The boomerang today is an Australian symbol.
Because of its ability to return the tourism and transport markets have made the boomerang a popular symbol.
Boomerangs are a form of throwing stick for Indigenous Australians.
Aboriginal people were the first to understand the principles of aerodynamics with the creation of the boomerang with one arm angled at about 120 degrees to the other.
A properly thrown boomerang should return. The top and bottom sides of each arm are carved so that when the boomerang is thrown with a spin, the air flowing over the surface will force the stick on a rising curve outwards and then on a descending curve inwards. It is thrown with a wrist flick.
In Aboriginal Australia boomerangs were either thrown on the ground or in the air revolving on themselves with such a velocity that it is hard to see them returning. Only its whizzing can be heard.
The name “boomerang” was used by Sydney Aborigines but in other parts of Australia it was known by different names.
Boomerangs were not used all over Australia. For instance, they were not in Tasmania, Cape York, parts of Arnhem Land, the Kimberley coast or parts of South Australia.
In Central Australia and the Northern Territory a hooked variety of boomerang was used.
Hunting boomerangs have the capability of flying at high speeds close to the ground and they can kill or stun the animals they strike. These larger, heavier varieties can injure large game such as kangaroos.
Lighter boomerangs whirr over the tops of trees full of nesting birds. This frightens them into hunters’ nets.
Apart from hunting, boomerangs are also used for ceremonial purposes. If clapped together, they become a musical instrument to accompany ceremonial dancers. Decorated boomerangs are still used in ceremonial performances.
Boomerang as a tool
Large and heavy boomerangs were also used as tools to cut, dig and make fire, and became trade items.
While highly effective for hunting, boomerangs were also used as hand-held weapons, as blades, used for digging, and for making fire and scraping.

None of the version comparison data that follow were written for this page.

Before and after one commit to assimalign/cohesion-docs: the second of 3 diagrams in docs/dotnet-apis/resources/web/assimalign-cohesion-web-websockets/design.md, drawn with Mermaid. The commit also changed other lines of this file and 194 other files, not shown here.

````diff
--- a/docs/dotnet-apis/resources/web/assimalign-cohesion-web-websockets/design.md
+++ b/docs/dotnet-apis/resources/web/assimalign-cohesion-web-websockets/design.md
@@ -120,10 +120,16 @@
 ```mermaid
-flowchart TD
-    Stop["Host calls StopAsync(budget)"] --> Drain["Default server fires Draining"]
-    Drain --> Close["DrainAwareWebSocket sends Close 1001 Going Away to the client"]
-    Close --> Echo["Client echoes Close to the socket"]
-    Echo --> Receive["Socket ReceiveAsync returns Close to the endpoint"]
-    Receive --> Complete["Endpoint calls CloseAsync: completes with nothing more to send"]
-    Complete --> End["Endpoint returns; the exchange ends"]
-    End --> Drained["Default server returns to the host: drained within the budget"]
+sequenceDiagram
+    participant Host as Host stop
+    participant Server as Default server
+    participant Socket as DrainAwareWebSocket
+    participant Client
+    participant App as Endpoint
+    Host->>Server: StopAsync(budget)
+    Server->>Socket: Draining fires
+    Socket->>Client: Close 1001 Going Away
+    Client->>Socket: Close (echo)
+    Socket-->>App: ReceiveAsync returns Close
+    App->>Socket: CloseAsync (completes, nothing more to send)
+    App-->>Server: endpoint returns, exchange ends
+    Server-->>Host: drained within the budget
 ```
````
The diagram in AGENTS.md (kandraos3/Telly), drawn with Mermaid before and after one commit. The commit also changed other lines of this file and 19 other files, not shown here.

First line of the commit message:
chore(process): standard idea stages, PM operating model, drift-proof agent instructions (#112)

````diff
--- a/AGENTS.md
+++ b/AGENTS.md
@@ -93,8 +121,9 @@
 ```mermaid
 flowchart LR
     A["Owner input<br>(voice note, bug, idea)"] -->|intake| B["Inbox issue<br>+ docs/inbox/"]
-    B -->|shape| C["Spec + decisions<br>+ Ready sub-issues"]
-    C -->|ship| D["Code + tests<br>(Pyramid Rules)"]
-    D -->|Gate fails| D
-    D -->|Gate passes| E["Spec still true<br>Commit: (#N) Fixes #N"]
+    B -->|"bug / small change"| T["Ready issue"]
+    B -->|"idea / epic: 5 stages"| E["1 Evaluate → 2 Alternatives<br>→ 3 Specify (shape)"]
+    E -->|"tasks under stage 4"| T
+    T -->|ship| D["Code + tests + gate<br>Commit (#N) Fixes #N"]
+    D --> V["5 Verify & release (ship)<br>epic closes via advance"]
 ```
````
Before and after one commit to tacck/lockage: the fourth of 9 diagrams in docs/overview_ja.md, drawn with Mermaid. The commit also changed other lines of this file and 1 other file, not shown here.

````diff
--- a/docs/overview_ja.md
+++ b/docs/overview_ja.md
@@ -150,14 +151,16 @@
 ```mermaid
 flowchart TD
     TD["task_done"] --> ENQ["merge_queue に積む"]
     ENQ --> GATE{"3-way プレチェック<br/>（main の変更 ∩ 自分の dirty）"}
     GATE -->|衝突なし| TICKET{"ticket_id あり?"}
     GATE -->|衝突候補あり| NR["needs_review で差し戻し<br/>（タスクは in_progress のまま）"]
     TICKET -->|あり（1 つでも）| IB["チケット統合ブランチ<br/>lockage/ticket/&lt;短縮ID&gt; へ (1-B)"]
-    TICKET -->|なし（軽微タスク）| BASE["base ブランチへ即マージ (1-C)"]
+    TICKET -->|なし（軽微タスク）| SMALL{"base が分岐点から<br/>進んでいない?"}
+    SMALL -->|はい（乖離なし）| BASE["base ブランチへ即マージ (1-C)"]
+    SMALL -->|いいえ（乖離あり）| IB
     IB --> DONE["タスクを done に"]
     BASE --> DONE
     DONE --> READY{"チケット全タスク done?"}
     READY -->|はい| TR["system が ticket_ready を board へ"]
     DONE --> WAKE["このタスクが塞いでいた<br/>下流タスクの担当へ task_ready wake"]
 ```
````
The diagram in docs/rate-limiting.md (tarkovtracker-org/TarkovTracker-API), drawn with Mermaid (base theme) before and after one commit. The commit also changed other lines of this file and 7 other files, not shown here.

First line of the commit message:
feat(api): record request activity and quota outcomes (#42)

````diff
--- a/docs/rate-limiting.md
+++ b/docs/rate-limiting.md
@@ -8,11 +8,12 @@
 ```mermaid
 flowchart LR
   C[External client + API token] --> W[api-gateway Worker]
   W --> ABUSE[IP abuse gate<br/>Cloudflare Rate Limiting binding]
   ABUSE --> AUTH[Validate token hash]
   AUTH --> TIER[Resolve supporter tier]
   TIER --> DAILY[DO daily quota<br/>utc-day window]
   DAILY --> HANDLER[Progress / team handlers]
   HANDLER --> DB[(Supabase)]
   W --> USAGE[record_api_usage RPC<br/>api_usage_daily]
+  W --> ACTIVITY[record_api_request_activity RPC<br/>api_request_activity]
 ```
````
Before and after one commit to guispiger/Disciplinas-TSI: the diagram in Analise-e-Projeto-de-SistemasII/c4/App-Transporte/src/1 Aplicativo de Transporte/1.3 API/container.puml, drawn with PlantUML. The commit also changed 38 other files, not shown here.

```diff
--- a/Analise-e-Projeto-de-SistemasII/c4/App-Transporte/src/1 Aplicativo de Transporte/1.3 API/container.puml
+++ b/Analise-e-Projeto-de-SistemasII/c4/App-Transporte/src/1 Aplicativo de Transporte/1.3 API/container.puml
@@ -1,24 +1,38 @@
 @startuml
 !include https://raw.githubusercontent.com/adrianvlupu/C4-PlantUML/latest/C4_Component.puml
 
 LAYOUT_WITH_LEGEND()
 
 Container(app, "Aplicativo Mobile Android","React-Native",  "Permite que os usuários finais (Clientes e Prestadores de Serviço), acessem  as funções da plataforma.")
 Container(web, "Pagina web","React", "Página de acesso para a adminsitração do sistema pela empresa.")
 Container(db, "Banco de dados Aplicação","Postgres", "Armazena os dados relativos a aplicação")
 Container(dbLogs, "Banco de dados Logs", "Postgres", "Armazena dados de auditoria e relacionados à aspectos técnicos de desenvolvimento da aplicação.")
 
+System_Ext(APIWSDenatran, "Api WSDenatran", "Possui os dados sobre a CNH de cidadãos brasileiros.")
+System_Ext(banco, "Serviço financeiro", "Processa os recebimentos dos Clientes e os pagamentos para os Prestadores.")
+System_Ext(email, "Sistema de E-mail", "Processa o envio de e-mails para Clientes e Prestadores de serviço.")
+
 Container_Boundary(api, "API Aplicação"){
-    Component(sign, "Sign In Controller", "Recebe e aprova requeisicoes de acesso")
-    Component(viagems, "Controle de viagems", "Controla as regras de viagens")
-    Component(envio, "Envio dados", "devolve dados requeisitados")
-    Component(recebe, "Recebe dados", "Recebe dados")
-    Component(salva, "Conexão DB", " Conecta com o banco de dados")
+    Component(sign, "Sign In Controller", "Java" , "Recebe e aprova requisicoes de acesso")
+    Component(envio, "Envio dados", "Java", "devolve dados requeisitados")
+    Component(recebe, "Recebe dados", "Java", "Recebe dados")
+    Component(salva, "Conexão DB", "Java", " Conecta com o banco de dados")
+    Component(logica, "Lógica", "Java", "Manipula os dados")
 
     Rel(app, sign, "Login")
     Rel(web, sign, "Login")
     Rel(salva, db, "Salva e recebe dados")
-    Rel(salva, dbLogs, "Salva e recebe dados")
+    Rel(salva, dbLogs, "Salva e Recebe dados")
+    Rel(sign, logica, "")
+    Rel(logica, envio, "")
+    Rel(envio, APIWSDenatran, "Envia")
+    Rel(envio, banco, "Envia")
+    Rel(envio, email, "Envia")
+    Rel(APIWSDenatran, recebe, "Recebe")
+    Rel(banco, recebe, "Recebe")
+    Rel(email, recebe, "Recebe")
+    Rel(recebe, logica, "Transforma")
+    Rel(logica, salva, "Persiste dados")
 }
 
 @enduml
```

When a boomerang is made it is selected from an appropriate branch which has the right angle and flow of grain. It is then carved, smoothed and polished and can be decorated either with paint or incised.
Boomerang throwing remains a popular past time.
First People Then And Now
Barlow. Alex and Hill, Marji The Macmillan Encyclopedia Australia’s Aboriginal Peoples. South Yarra, Vic., Macmillan Education, 2000.
Horton, David, ed. The Encyclopaedia of Aboriginal Australia. Canberra, Aboriginal Studies Press, 1994.